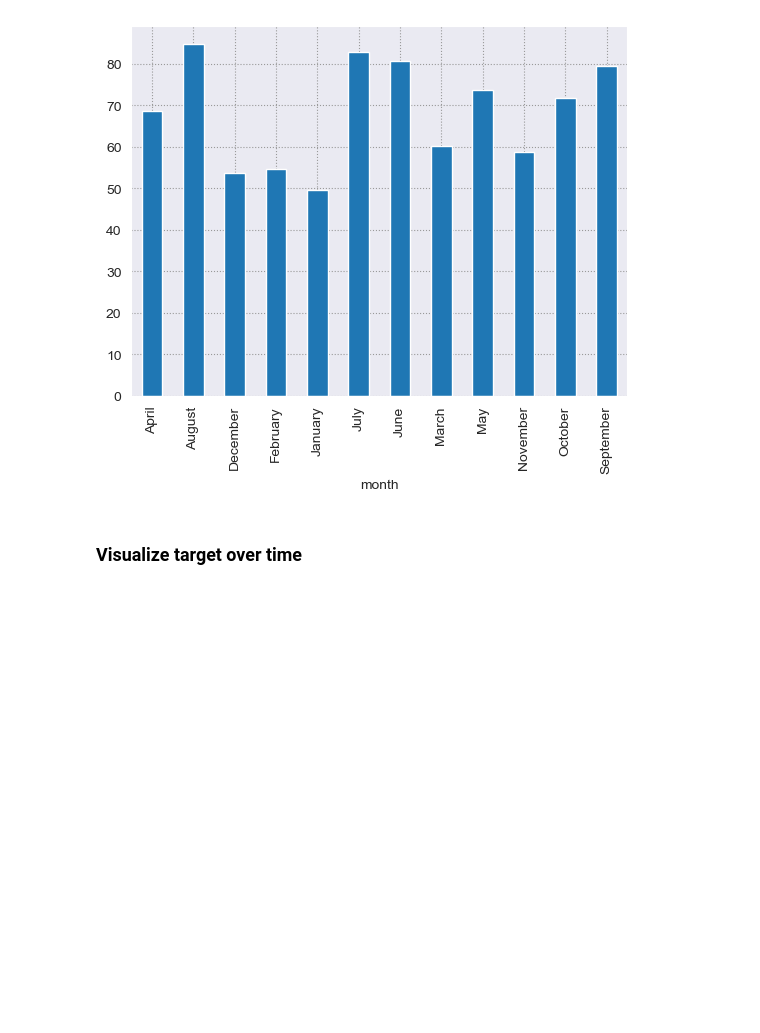
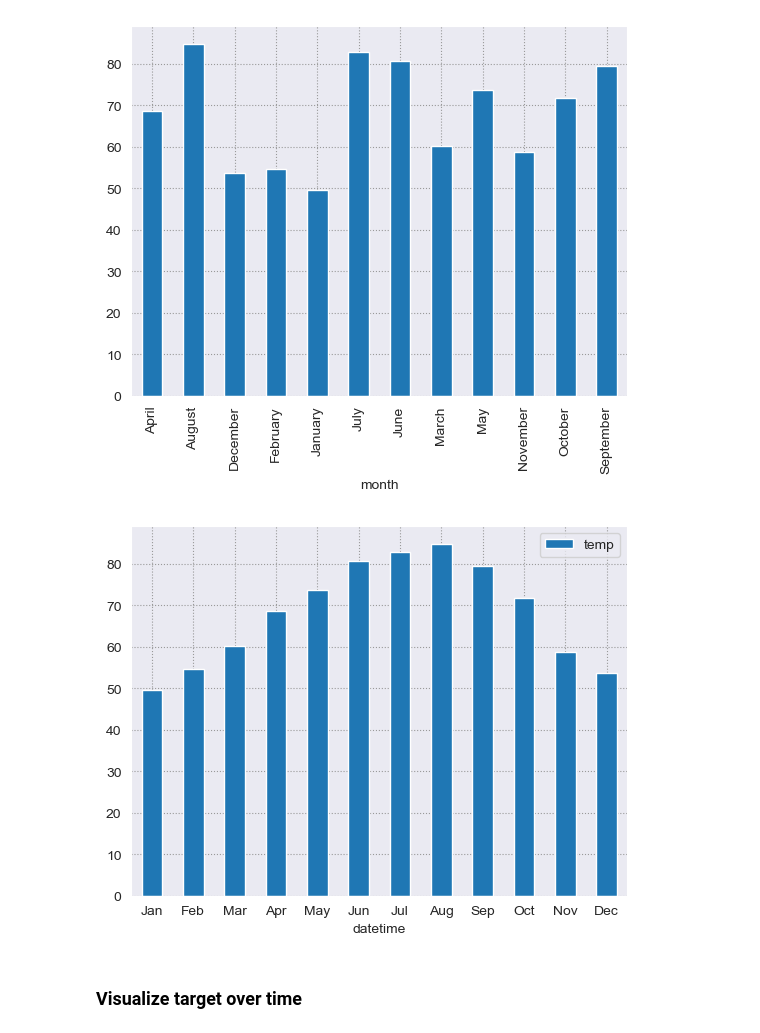
Before and after one commit to shawn-brown12/time_series, a Jupyter notebook: time_series_notes.ipynb, the cells around one changed output. Saved outputs shown, nothing was run; the diff lists cells and outputs as text; code cells hidden in the pictures; blank space fills up the shorter version.

```diff
--- a/time_series_notes.ipynb
+++ b/time_series_notes.ipynb
@@ -354,6 +354,12 @@ train.groupby('month')['temp'].mean().plot.bar()
 # %% [output]
 <AxesSubplot:xlabel='month'>
 [figure]
+# %%
+ax = train.groupby(train.index.strftime('%m-%b')).mean().plot.bar()
+ax.set_xticklabels([t.get_text()[3:] for t in ax.get_xticklabels()], rotation=0)
+None
+# %% [output]
+[figure, added]
 # %% [markdown]
 ### Visualize target over time
 # %%
```
Also changed, not shown: parts of 5 cells of this notebook, 3 other files.
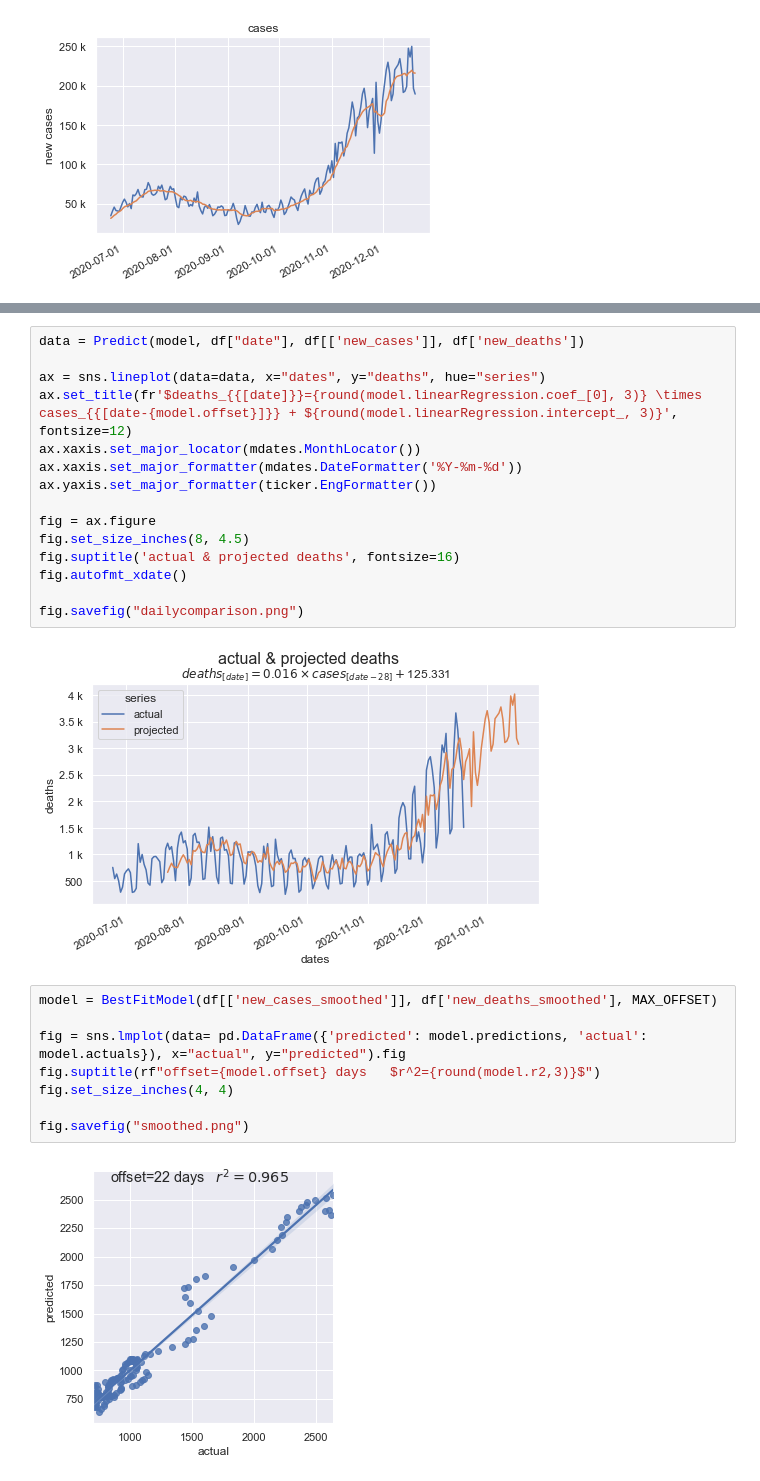
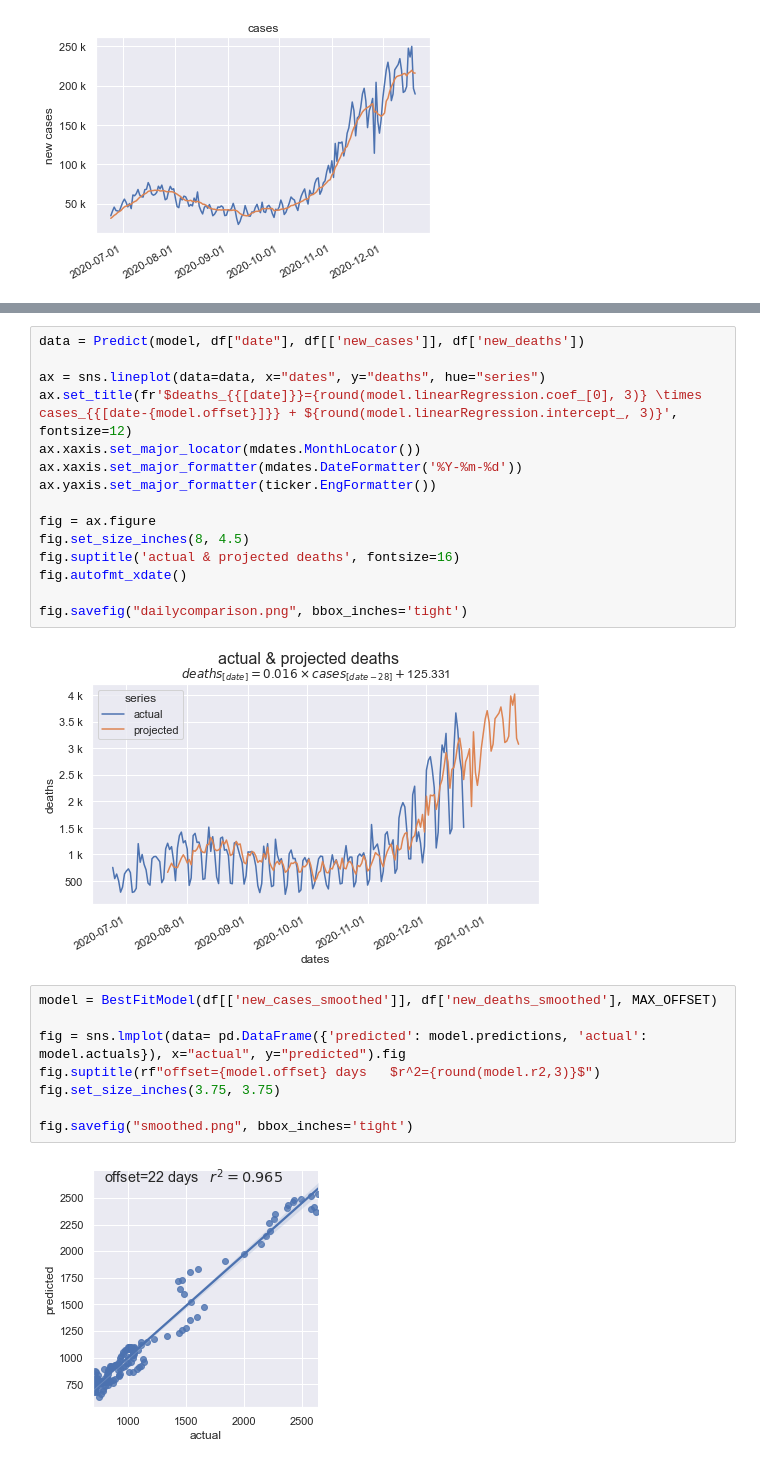
Before and after one commit to dkackman/covid, a Jupyter notebook: covid-linear-regression.ipynb, the cells around one changed output, grey strips where cells are left out. Saved outputs shown, nothing was run; the diff lists cells and outputs as text.

```diff
--- a/covid-linear-regression.ipynb
+++ b/covid-linear-regression.ipynb
@@ -74,19 +74,19 @@ fig.set_size_inches(8, 4.5)
 fig.suptitle('actual & projected deaths', fontsize=16)
 fig.autofmt_xdate()
 
-fig.savefig("dailycomparison.png")
+fig.savefig("dailycomparison.png", bbox_inches='tight')
 # %% [output]
 [figure]
 # %%
 model = BestFitModel(df[['new_cases_smoothed']], df['new_deaths_smoothed'], MAX_OFFSET)
 
 fig = sns.lmplot(data= pd.DataFrame({'predicted': model.predictions, 'actual': model.actuals}), x="actual", y="predicted").fig
 fig.suptitle(rf"offset={model.offset} days   $r^2={round(model.r2,3)}$")
-fig.set_size_inches(4, 4)
+fig.set_size_inches(3.75, 3.75)
 
-fig.savefig("smoothed.png")
+fig.savefig("smoothed.png", bbox_inches='tight')
 # %% [output]
-[figure, old version]
+[figure, new version]
 # %%
 data = Predict(model, df["date"], df[['new_cases_smoothed']], df['new_deaths_smoothed'])
 
```
Also changed, not shown: parts of 3 cells of this notebook, 5 other files.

### TASK INSTRUCTIONS
In the material above, find each line containing the word "Jupyter" and copy it.

### SOLUTION TO THE EXERCISE
Before and after one commit to shawn-brown12/time_series, a Jupyter notebook: time_series_notes.ipynb, the cells around one changed output. Saved outputs shown, nothing was run; the diff lists cells and outputs as text; code cells hidden in the pictures; blank space fills up the shorter version.
Before and after one commit to dkackman/covid, a Jupyter notebook: covid-linear-regression.ipynb, the cells around one changed output, grey strips where cells are left out. Saved outputs shown, nothing was run; the diff lists cells and outputs as text.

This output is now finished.